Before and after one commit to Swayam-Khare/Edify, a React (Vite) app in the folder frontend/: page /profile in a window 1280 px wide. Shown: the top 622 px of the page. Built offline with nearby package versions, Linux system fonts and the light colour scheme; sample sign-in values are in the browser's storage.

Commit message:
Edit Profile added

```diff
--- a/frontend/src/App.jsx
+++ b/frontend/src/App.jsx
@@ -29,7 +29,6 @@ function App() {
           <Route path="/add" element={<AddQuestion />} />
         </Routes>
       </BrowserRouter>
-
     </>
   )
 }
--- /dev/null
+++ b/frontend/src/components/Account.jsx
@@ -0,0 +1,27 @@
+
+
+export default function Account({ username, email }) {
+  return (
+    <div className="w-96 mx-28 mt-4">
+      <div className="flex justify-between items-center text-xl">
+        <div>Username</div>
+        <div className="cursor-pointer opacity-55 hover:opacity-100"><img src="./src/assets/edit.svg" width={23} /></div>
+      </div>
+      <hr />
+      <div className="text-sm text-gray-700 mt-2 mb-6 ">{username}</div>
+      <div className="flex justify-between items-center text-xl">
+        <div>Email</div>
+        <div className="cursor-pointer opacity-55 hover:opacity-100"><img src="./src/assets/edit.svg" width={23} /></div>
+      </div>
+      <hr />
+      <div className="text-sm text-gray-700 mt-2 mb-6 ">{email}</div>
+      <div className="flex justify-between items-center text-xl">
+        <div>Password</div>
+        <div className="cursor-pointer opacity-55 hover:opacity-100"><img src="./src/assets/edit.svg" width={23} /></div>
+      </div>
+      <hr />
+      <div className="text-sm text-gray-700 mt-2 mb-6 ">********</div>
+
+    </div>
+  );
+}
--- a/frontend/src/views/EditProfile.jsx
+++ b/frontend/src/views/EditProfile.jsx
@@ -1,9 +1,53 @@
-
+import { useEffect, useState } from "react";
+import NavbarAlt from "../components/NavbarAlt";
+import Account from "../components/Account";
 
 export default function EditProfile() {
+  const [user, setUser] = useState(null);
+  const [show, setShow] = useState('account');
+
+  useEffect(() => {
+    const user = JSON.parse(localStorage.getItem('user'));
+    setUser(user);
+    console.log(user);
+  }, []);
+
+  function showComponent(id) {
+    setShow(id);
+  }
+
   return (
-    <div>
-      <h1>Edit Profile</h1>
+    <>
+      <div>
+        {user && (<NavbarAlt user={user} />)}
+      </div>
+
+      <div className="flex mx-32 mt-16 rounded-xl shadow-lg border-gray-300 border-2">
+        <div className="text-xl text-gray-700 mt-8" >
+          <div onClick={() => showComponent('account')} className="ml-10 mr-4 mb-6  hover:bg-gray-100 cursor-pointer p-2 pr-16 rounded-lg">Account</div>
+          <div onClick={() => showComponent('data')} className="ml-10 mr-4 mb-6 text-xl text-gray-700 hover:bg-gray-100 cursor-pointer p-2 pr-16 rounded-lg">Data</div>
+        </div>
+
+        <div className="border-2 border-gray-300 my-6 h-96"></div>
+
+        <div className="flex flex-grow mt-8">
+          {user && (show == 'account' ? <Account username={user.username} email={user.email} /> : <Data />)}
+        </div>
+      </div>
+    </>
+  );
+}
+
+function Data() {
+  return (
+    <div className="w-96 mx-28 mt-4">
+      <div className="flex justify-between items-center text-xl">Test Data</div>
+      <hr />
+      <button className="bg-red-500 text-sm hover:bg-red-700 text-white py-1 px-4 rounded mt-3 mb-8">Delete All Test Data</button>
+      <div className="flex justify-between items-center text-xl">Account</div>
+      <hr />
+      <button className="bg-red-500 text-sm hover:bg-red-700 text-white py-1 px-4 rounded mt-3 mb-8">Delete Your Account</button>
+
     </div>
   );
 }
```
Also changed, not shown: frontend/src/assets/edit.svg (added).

************

**Task to carry out**
Write the entries out once more, exactly as given.

**Task result**
Before and after one commit to Swayam-Khare/Edify, a React (Vite) app in the folder frontend/: page /profile in a window 1280 px wide. Shown: the top 622 px of the page. Built offline with nearby package versions, Linux system fonts and the light colour scheme; sample sign-in values are in the browser's storage.

Commit message:
Edit Profile added

```diff
--- a/frontend/src/App.jsx
+++ b/frontend/src/App.jsx
@@ -29,7 +29,6 @@ function App() {
           <Route path="/add" element={<AddQuestion />} />
         </Routes>
       </BrowserRouter>
-
     </>
   )
 }
--- /dev/null
+++ b/frontend/src/components/Account.jsx
@@ -0,0 +1,27 @@
+
+
+export default function Account({ username, email }) {
+  return (
+    <div className="w-96 mx-28 mt-4">
+      <div className="flex justify-between items-center text-xl">
+        <div>Username</div>
+        <div className="cursor-pointer opacity-55 hover:opacity-100"><img src="./src/assets/edit.svg" width={23} /></div>
+      </div>
+      <hr />
+      <div className="text-sm text-gray-700 mt-2 mb-6 ">{username}</div>
+      <div className="flex justify-between items-center text-xl">
+        <div>Email</div>
+        <div className="cursor-pointer opacity-55 hover:opacity-100"><img src="./src/assets/edit.svg" width={23} /></div>
+      </div>
+      <hr />
+      <div className="text-sm text-gray-700 mt-2 mb-6 ">{email}</div>
+      <div className="flex justify-between items-center text-xl">
+        <div>Password</div>
+        <div className="cursor-pointer opacity-55 hover:opacity-100"><img src="./src/assets/edit.svg" width={23} /></div>
+      </div>
+      <hr />
+      <div className="text-sm text-gray-700 mt-2 mb-6 ">********</div>
+
+    </div>
+  );
+}
--- a/frontend/src/views/EditProfile.jsx
+++ b/frontend/src/views/EditProfile.jsx
@@ -1,9 +1,53 @@
-
+import { useEffect, useState } from "react";
+import NavbarAlt from "../components/NavbarAlt";
+import Account from "../components/Account";
 
 export default function EditProfile() {
+  const [user, setUser] = useState(null);
+  const [show, setShow] = useState('account');
+
+  useEffect(() => {
+    const user = JSON.parse(localStorage.getItem('user'));
+    setUser(user);
+    console.log(user);
+  }, []);
+
+  function showComponent(id) {
+    setShow(id);
+  }
+
   return (
-    <div>
-      <h1>Edit Profile</h1>
+    <>
+      <div>
+        {user && (<NavbarAlt user={user} />)}
+      </div>
+
+      <div className="flex mx-32 mt-16 rounded-xl shadow-lg border-gray-300 border-2">
+        <div className="text-xl text-gray-700 mt-8" >
+          <div onClick={() => showComponent('account')} className="ml-10 mr-4 mb-6  hover:bg-gray-100 cursor-pointer p-2 pr-16 rounded-lg">Account</div>
+          <div onClick={() => showComponent('data')} className="ml-10 mr-4 mb-6 text-xl text-gray-700 hover:bg-gray-100 cursor-pointer p-2 pr-16 rounded-lg">Data</div>
+        </div>
+
+        <div className="border-2 border-gray-300 my-6 h-96"></div>
+
+        <div className="flex flex-grow mt-8">
+          {user && (show == 'account' ? <Account username={user.username} email={user.email} /> : <Data />)}
+        </div>
+      </div>
+    </>
+  );
+}
+
+function Data() {
+  return (
+    <div className="w-96 mx-28 mt-4">
+      <div className="flex justify-between items-center text-xl">Test Data</div>
+      <hr />
+      <button className="bg-red-500 text-sm hover:bg-red-700 text-white py-1 px-4 rounded mt-3 mb-8">Delete All Test Data</button>
+      <div className="flex justify-between items-center text-xl">Account</div>
+      <hr />
+      <button className="bg-red-500 text-sm hover:bg-red-700 text-white py-1 px-4 rounded mt-3 mb-8">Delete Your Account</button>
+
     </div>
   );
 }
```
Also changed, not shown: frontend/src/assets/edit.svg (added).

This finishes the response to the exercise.